### Your instructions
Could you please write out the data shown below, exactly and in full?

[Input data]

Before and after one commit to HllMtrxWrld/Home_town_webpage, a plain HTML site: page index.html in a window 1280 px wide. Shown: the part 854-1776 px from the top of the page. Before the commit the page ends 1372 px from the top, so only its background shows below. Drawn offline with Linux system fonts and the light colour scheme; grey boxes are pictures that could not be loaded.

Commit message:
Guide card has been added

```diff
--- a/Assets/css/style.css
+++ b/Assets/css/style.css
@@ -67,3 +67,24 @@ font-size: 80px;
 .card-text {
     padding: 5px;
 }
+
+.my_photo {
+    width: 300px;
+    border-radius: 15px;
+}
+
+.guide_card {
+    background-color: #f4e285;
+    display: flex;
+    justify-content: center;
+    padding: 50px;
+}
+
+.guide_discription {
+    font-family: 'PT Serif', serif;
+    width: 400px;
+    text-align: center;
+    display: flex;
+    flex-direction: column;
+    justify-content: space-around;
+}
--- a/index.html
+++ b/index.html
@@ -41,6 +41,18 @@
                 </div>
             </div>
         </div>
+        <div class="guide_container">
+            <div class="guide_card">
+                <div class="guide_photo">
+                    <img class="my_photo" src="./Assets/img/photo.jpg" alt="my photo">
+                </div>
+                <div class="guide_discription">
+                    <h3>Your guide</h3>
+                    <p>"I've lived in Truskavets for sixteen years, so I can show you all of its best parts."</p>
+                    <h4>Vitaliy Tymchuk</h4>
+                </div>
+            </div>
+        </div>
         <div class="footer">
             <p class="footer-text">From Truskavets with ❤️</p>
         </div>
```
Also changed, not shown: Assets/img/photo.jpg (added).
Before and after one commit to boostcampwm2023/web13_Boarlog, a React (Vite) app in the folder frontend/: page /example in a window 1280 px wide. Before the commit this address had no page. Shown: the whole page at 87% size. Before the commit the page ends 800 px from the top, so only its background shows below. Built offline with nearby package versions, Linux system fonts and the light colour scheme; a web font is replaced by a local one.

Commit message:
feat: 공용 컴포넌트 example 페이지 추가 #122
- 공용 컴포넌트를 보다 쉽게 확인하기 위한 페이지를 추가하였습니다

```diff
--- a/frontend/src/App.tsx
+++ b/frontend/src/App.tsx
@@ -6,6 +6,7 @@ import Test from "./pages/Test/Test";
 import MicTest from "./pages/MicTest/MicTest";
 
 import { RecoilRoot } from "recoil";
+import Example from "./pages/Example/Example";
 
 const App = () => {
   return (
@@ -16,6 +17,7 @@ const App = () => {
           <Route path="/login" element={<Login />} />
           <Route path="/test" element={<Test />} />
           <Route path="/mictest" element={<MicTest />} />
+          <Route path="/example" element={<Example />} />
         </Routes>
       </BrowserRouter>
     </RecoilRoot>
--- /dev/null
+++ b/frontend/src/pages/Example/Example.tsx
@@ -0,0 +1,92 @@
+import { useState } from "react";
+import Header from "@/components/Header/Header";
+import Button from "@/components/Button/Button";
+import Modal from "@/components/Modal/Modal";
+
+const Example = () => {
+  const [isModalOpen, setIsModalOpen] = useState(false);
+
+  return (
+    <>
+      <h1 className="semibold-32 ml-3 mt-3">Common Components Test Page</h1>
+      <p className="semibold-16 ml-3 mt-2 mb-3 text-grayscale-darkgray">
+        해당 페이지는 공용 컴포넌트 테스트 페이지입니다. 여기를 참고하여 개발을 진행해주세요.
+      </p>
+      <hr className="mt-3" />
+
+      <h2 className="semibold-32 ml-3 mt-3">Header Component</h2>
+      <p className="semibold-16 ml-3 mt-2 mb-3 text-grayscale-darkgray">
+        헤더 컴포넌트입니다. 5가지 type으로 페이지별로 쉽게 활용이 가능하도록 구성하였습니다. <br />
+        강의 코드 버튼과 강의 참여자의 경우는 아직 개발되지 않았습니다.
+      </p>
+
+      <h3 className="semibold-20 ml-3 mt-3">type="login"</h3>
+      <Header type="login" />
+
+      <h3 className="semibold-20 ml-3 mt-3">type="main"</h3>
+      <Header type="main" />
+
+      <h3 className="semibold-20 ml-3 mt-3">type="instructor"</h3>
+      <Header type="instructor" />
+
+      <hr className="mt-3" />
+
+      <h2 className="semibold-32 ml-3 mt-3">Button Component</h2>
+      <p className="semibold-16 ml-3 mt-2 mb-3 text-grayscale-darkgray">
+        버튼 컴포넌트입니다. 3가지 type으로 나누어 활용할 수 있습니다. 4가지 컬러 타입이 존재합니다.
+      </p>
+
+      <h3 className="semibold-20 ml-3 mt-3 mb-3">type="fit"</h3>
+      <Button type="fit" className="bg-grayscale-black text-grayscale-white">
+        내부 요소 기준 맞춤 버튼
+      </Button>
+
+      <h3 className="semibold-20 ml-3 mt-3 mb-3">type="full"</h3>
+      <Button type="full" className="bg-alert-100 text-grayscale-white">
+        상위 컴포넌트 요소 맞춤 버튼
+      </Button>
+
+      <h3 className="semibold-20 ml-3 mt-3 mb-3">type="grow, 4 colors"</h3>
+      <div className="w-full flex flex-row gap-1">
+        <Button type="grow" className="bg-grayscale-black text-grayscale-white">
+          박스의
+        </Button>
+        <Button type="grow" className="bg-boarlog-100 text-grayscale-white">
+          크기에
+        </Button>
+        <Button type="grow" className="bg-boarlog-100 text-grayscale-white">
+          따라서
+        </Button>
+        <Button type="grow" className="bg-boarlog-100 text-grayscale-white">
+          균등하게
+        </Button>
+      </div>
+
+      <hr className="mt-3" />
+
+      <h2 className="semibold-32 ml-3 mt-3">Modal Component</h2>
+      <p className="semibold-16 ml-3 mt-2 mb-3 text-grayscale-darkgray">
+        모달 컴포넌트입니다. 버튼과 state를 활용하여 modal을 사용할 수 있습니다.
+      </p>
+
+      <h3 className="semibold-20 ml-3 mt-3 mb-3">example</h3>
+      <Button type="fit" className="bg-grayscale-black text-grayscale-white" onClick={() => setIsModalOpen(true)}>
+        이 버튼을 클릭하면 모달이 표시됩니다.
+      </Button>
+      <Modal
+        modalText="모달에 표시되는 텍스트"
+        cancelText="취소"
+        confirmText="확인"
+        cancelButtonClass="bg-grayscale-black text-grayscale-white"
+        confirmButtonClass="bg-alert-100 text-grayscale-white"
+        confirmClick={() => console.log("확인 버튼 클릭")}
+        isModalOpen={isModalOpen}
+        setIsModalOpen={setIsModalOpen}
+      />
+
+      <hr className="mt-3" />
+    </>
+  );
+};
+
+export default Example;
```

[/Input data]

### Result for this task
Before and after one commit to HllMtrxWrld/Home_town_webpage, a plain HTML site: page index.html in a window 1280 px wide. Shown: the part 854-1776 px from the top of the page. Before the commit the page ends 1372 px from the top, so only its background shows below. Drawn offline with Linux system fonts and the light colour scheme; grey boxes are pictures that could not be loaded.

Commit message:
Guide card has been added

```diff
--- a/Assets/css/style.css
+++ b/Assets/css/style.css
@@ -67,3 +67,24 @@ font-size: 80px;
 .card-text {
     padding: 5px;
 }
+
+.my_photo {
+    width: 300px;
+    border-radius: 15px;
+}
+
+.guide_card {
+    background-color: #f4e285;
+    display: flex;
+    justify-content: center;
+    padding: 50px;
+}
+
+.guide_discription {
+    font-family: 'PT Serif', serif;
+    width: 400px;
+    text-align: center;
+    display: flex;
+    flex-direction: column;
+    justify-content: space-around;
+}
--- a/index.html
+++ b/index.html
@@ -41,6 +41,18 @@
                 </div>
             </div>
         </div>
+        <div class="guide_container">
+            <div class="guide_card">
+                <div class="guide_photo">
+                    <img class="my_photo" src="./Assets/img/photo.jpg" alt="my photo">
+                </div>
+                <div class="guide_discription">
+                    <h3>Your guide</h3>
+                    <p>"I've lived in Truskavets for sixteen years, so I can show you all of its best parts."</p>
+                    <h4>Vitaliy Tymchuk</h4>
+                </div>
+            </div>
+        </div>
         <div class="footer">
             <p class="footer-text">From Truskavets with ❤️</p>
         </div>
```
Also changed, not shown: Assets/img/photo.jpg (added).
Before and after one commit to boostcampwm2023/web13_Boarlog, a React (Vite) app in the folder frontend/: page /example in a window 1280 px wide. Before the commit this address had no page. Shown: the whole page at 87% size. Before the commit the page ends 800 px from the top, so only its background shows below. Built offline with nearby package versions, Linux system fonts and the light colour scheme; a web font is replaced by a local one.

Commit message:
feat: 공용 컴포넌트 example 페이지 추가 #122
- 공용 컴포넌트를 보다 쉽게 확인하기 위한 페이지를 추가하였습니다

```diff
--- a/frontend/src/App.tsx
+++ b/frontend/src/App.tsx
@@ -6,6 +6,7 @@ import Test from "./pages/Test/Test";
 import MicTest from "./pages/MicTest/MicTest";
 
 import { RecoilRoot } from "recoil";
+import Example from "./pages/Example/Example";
 
 const App = () => {
   return (
@@ -16,6 +17,7 @@ const App = () => {
           <Route path="/login" element={<Login />} />
           <Route path="/test" element={<Test />} />
           <Route path="/mictest" element={<MicTest />} />
+          <Route path="/example" element={<Example />} />
         </Routes>
       </BrowserRouter>
     </RecoilRoot>
--- /dev/null
+++ b/frontend/src/pages/Example/Example.tsx
@@ -0,0 +1,92 @@
+import { useState } from "react";
+import Header from "@/components/Header/Header";
+import Button from "@/components/Button/Button";
+import Modal from "@/components/Modal/Modal";
+
+const Example = () => {
+  const [isModalOpen, setIsModalOpen] = useState(false);
+
+  return (
+    <>
+      <h1 className="semibold-32 ml-3 mt-3">Common Components Test Page</h1>
+      <p className="semibold-16 ml-3 mt-2 mb-3 text-grayscale-darkgray">
+        해당 페이지는 공용 컴포넌트 테스트 페이지입니다. 여기를 참고하여 개발을 진행해주세요.
+      </p>
+      <hr className="mt-3" />
+
+      <h2 className="semibold-32 ml-3 mt-3">Header Component</h2>
+      <p className="semibold-16 ml-3 mt-2 mb-3 text-grayscale-darkgray">
+        헤더 컴포넌트입니다. 5가지 type으로 페이지별로 쉽게 활용이 가능하도록 구성하였습니다. <br />
+        강의 코드 버튼과 강의 참여자의 경우는 아직 개발되지 않았습니다.
+      </p>
+
+      <h3 className="semibold-20 ml-3 mt-3">type="login"</h3>
+      <Header type="login" />
+
+      <h3 className="semibold-20 ml-3 mt-3">type="main"</h3>
+      <Header type="main" />
+
+      <h3 className="semibold-20 ml-3 mt-3">type="instructor"</h3>
+      <Header type="instructor" />
+
+      <hr className="mt-3" />
+
+      <h2 className="semibold-32 ml-3 mt-3">Button Component</h2>
+      <p className="semibold-16 ml-3 mt-2 mb-3 text-grayscale-darkgray">
+        버튼 컴포넌트입니다. 3가지 type으로 나누어 활용할 수 있습니다. 4가지 컬러 타입이 존재합니다.
+      </p>
+
+      <h3 className="semibold-20 ml-3 mt-3 mb-3">type="fit"</h3>
+      <Button type="fit" className="bg-grayscale-black text-grayscale-white">
+        내부 요소 기준 맞춤 버튼
+      </Button>
+
+      <h3 className="semibold-20 ml-3 mt-3 mb-3">type="full"</h3>
+      <Button type="full" className="bg-alert-100 text-grayscale-white">
+        상위 컴포넌트 요소 맞춤 버튼
+      </Button>
+
+      <h3 className="semibold-20 ml-3 mt-3 mb-3">type="grow, 4 colors"</h3>
+      <div className="w-full flex flex-row gap-1">
+        <Button type="grow" className="bg-grayscale-black text-grayscale-white">
+          박스의
+        </Button>
+        <Button type="grow" className="bg-boarlog-100 text-grayscale-white">
+          크기에
+        </Button>
+        <Button type="grow" className="bg-boarlog-100 text-grayscale-white">
+          따라서
+        </Button>
+        <Button type="grow" className="bg-boarlog-100 text-grayscale-white">
+          균등하게
+        </Button>
+      </div>
+
+      <hr className="mt-3" />
+
+      <h2 className="semibold-32 ml-3 mt-3">Modal Component</h2>
+      <p className="semibold-16 ml-3 mt-2 mb-3 text-grayscale-darkgray">
+        모달 컴포넌트입니다. 버튼과 state를 활용하여 modal을 사용할 수 있습니다.
+      </p>
+
+      <h3 className="semibold-20 ml-3 mt-3 mb-3">example</h3>
+      <Button type="fit" className="bg-grayscale-black text-grayscale-white" onClick={() => setIsModalOpen(true)}>
+        이 버튼을 클릭하면 모달이 표시됩니다.
+      </Button>
+      <Modal
+        modalText="모달에 표시되는 텍스트"
+        cancelText="취소"
+        confirmText="확인"
+        cancelButtonClass="bg-grayscale-black text-grayscale-white"
+        confirmButtonClass="bg-alert-100 text-grayscale-white"
+        confirmClick={() => console.log("확인 버튼 클릭")}
+        isModalOpen={isModalOpen}
+        setIsModalOpen={setIsModalOpen}
+      />
+
+      <hr className="mt-3" />
+    </>
+  );
+};
+
+export default Example;
```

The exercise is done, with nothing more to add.